If the counterargument is an acknowledgement of evidence that threatens to weaken your argument, you must explain why and how that evidence does not, in fact, invalidate your claim.
It is important to use transitional phrases in your paper to alert readers when you’re about to present a counterargument. It’s usually best to put this phrase at the beginning of a paragraph such as:
- Researchers have challenged these claims with…
- Critics argue that this view…
- Some readers may point to…
- A perspective that challenges the idea that…
Transitional phrases will again be useful to highlight your shift from counterargument to response:

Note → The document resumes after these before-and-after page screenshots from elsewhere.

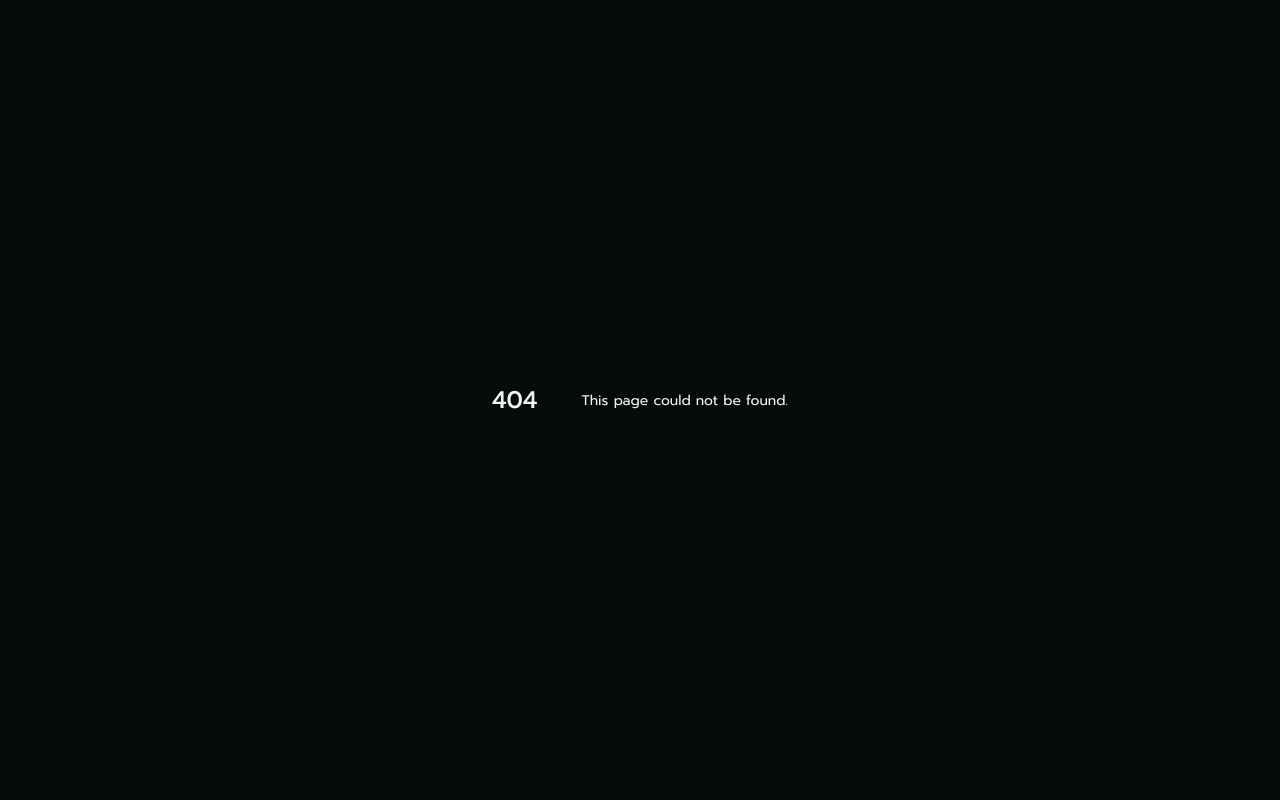
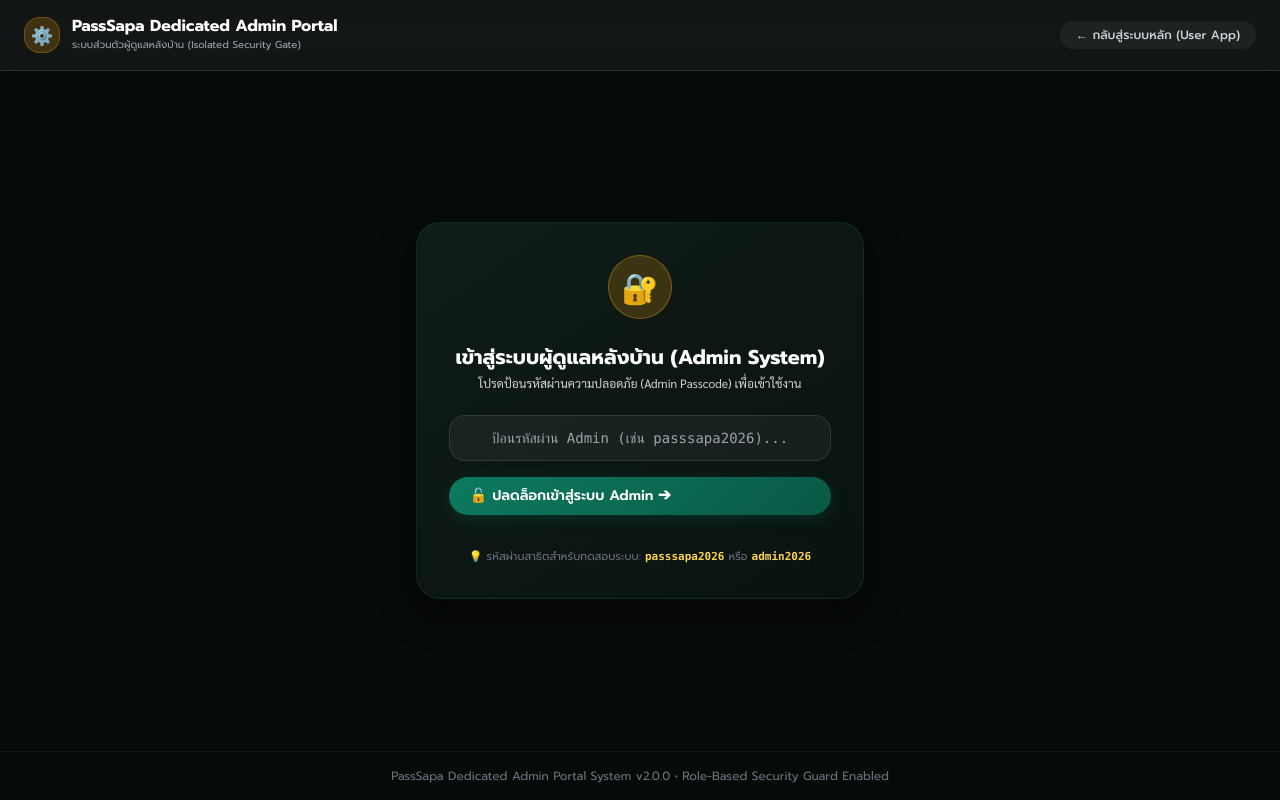
Before and after one commit to klim-w/passsapa, a Next.js app: page /admin in a window 1280 px wide. Before the commit this address had no page. Built offline with nearby package versions, Linux system fonts and the light colour scheme.

Commit message:
isolate_admin_portal_into_standalone_route_admin_and_remove_from_user_navbar

```diff
--- /dev/null
+++ b/app/admin/page.tsx
@@ -0,0 +1,113 @@
+"use client";
+
+import React, { useState } from "react";
+import { AdminPortal } from "../../src/features/admin/AdminPortal";
+import Link from "next/link";
+
+export default function AdminPage() {
+  const [isAdminAuthenticated, setIsAdminAuthenticated] = useState(false);
+  const [adminPasscode, setAdminPasscode] = useState("");
+  const [authError, setAuthError] = useState(false);
+
+  const handleAdminLogin = (e: React.FormEvent) => {
+    e.preventDefault();
+    // Default Passcode for Admin System: admin2026 or passsapa2026
+    if (adminPasscode === "admin2026" || adminPasscode === "passsapa2026") {
+      setIsAdminAuthenticated(true);
+      setAuthError(false);
+    } else {
+      setAuthError(true);
+    }
+  };
+
+  return (
+    <div className="min-h-screen bg-[#060a09] text-white selection:bg-emerald-500 selection:text-black flex flex-col justify-between">
+
+      {/* Admin Dedicated Navbar */}
+      <header className="bg-white/5 border-b border-white/10 px-6 py-4 flex justify-between items-center backdrop-blur-md">
+        <div className="flex items-center gap-3">
+          <div className="w-9 h-9 rounded-2xl bg-amber-500/20 border border-amber-500/30 flex items-center justify-center text-lg">
+            ⚙️
+          </div>
+          <div>
+            <h1 className="text-base font-bold font-heading text-white m-0 leading-tight">
+              PassSapa Dedicated Admin Portal
+            </h1>
+            <p className="text-[10px] text-gray-400 font-heading m-0">
+              ระบบส่วนตัวผู้ดูแลหลังบ้าน (Isolated Security Gate)
+            </p>
+          </div>
+        </div>
+
+        <Link
+          href="/"
+          className="px-4 py-1.5 rounded-full bg-white/5 hover:bg-white/10 text-xs font-heading font-medium text-gray-300 transition-all"
+        >
+          ← กลับสู่ระบบหลัก (User App)
+        </Link>
+      </header>
+
+      {/* Main Content Area */}
+      <main className="max-w-6xl mx-auto px-4 py-6 w-full flex-grow flex items-center justify-center">
+        {!isAdminAuthenticated ? (
+          /* Admin Security Lock Screen */
+          <div className="glass-panel-emerald p-8 max-w-md w-full rounded-3xl space-y-6 text-center animate-fadeIn shadow-2xl">
+            <div className="w-16 h-16 rounded-full bg-amber-500/20 border border-amber-500/40 mx-auto flex items-center justify-center text-3xl">
+              🔐
+            </div>
+
+            <div>
+              <h2 className="text-xl font-bold font-heading text-white m-0">
+                เข้าสู่ระบบผู้ดูแลหลังบ้าน (Admin System)
+              </h2>
+              <p className="text-xs text-gray-300 font-body mt-1 m-0">
+                โปรดป้อนรหัสผ่านความปลอดภัย (Admin Passcode) เพื่อเข้าใช้งาน
+              </p>
+            </div>
+
+            <form onSubmit={handleAdminLogin} className="space-y-4">
+              <input
+                type="password"
+                placeholder="ป้อนรหัสผ่าน Admin (เช่น passsapa2026)..."
+                value={adminPasscode}
+                onChange={e => {
+                  setAdminPasscode(e.target.value);
+                  setAuthError(false);
+                }}
+                className="w-full bg-white/5 border border-white/10 focus:border-emerald-500 rounded-2xl px-4 py-3 text-center text-sm font-mono text-white focus:outline-none"
+              />
+
+              {authError && (
+                <div className="text-xs text-red-400 font-heading bg-red-500/20 border border-red-500/30 p-2.5 rounded-xl">
+                  ❌ รหัสผ่านไม่ถูกต้อง! กรุณาลองใหม่อีกครั้ง
+                </div>
+              )}
+
+              <button
+                type="submit"
+                className="w-full btn-emerald text-sm py-3 font-heading font-bold"
+              >
+                🔓 ปลดล็อกเข้าสู่ระบบ Admin ➔
+              </button>
+            </form>
+
+            <div className="text-[11px] text-gray-500 font-heading pt-2">
+              💡 รหัสผ่านสาธิตสำหรับทดสอบระบบ: <code className="text-amber-300 font-bold font-mono">passsapa2026</code> หรือ <code className="text-amber-300 font-bold font-mono">admin2026</code>
+            </div>
+          </div>
+        ) : (
+          /* Authenticated Admin Portal */
+          <div className="w-full">
+            <AdminPortal />
+          </div>
+        )}
+      </main>
+
+      {/* Footer */}
+      <footer className="text-center py-4 text-xs text-gray-500 font-heading border-t border-white/5">
+        PassSapa Dedicated Admin Portal System v2.0.0 • Role-Based Security Guard Enabled
+      </footer>
+
+    </div>
+  );
+}
--- a/src/components/Navbar.tsx
+++ b/src/components/Navbar.tsx
@@ -70,7 +70,7 @@ export const Navbar: React.FC<NavbarProps> = ({
           </div>
         </div>
 
-        {/* Dynamic Navigation Lineup (ตามสเปกผัง T2) */}
+        {/* Dynamic Navigation Lineup (ตามสเปกผัง T2 - เฉพาะเมนูของผู้ใช้งาน) */}
         <div className="hidden lg:flex items-center gap-1 text-xs font-heading">
           <button
             onClick={() => {
@@ -127,18 +127,6 @@ export const Navbar: React.FC<NavbarProps> = ({
           >
             💳 ราคาแพ็กเกจ
           </button>
-
-          {/* ⚙️ Admin Portal Shortcut Link */}
-          <button
-            onClick={() => onNavigate("admin")}
-            className={`px-3 py-1.5 rounded-full transition-all ${
-              currentView === "admin"
-                ? "bg-amber-500/20 text-amber-900 dark:text-amber-300 font-bold border border-amber-500/30"
-                : "text-amber-800 dark:text-amber-400 hover:text-amber-600 font-medium"
-            }`}
-          >
-            ⚙️ หลังบ้าน Admin
-          </button>
         </div>
 
         {/* Right Actions */}
```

- Indeed, some of those points are valid. However, . . .
- While I agree that . . . , it is more important to consider . . .
- These are all compelling points. Still, other information suggests that . .
- While I understand . . . , I cannot accept the evidence because . . .
In the section that follows, the Toulmin method of argumentation is described and further clarifies the terms discussed in this section.
The original version of this chapter contained H5P content. You may want to remove or replace this element.
This section contains material from:
Amanda Lloyd and Emilie Zickel. “Basic Structure of Arguments.” In A Guide to Rhetoric, Genre, and Success in First-Year Writing, by Melanie Gagich and Emilie Zickel. Cleveland: MSL Academic Endeavors. Accessed July 2019. https://pressbooks.ulib.csuohio.edu/csu-fyw-rhetoric/chapter/basic-argument-components/. Licensed under a Creative Commons Attribution-NonCommercial-ShareAlike 4.0 International License.
Jeffrey, Robin. “Counterargument and Response.” In A Guide to Rhetoric, Genre, and Success in First-Year Writing, by Melanie Gagich and Emilie Zickel. Cleveland: MSL Academic Endeavors. Accessed July 2019. https://pressbooks.ulib.csuohio.edu/csu-fyw-rhetoric/chapter/questions-for-thinking-about-counterarguments/. Licensed under a Creative Commons Attribution 4.0 International License.
OER credited the texts above includes:
Jeffrey, Robin. About Writing: A Guide. Portland, OR: Open Oregon Educational Resources. Accessed December 18, 2020. https://openoregon.pressbooks.pub/aboutwriting/. Licensed under a Creative Commons Attribution 4.0 International License.
- This section originally contained the following attribution: This page contains material from “About Writing: A Guide” by Robin Jeffrey, OpenOregon Educational Resources, Higher Education Coordination Commission: Office of Community Colleges and Workforce Development is licensed under CC BY 4.0. ↵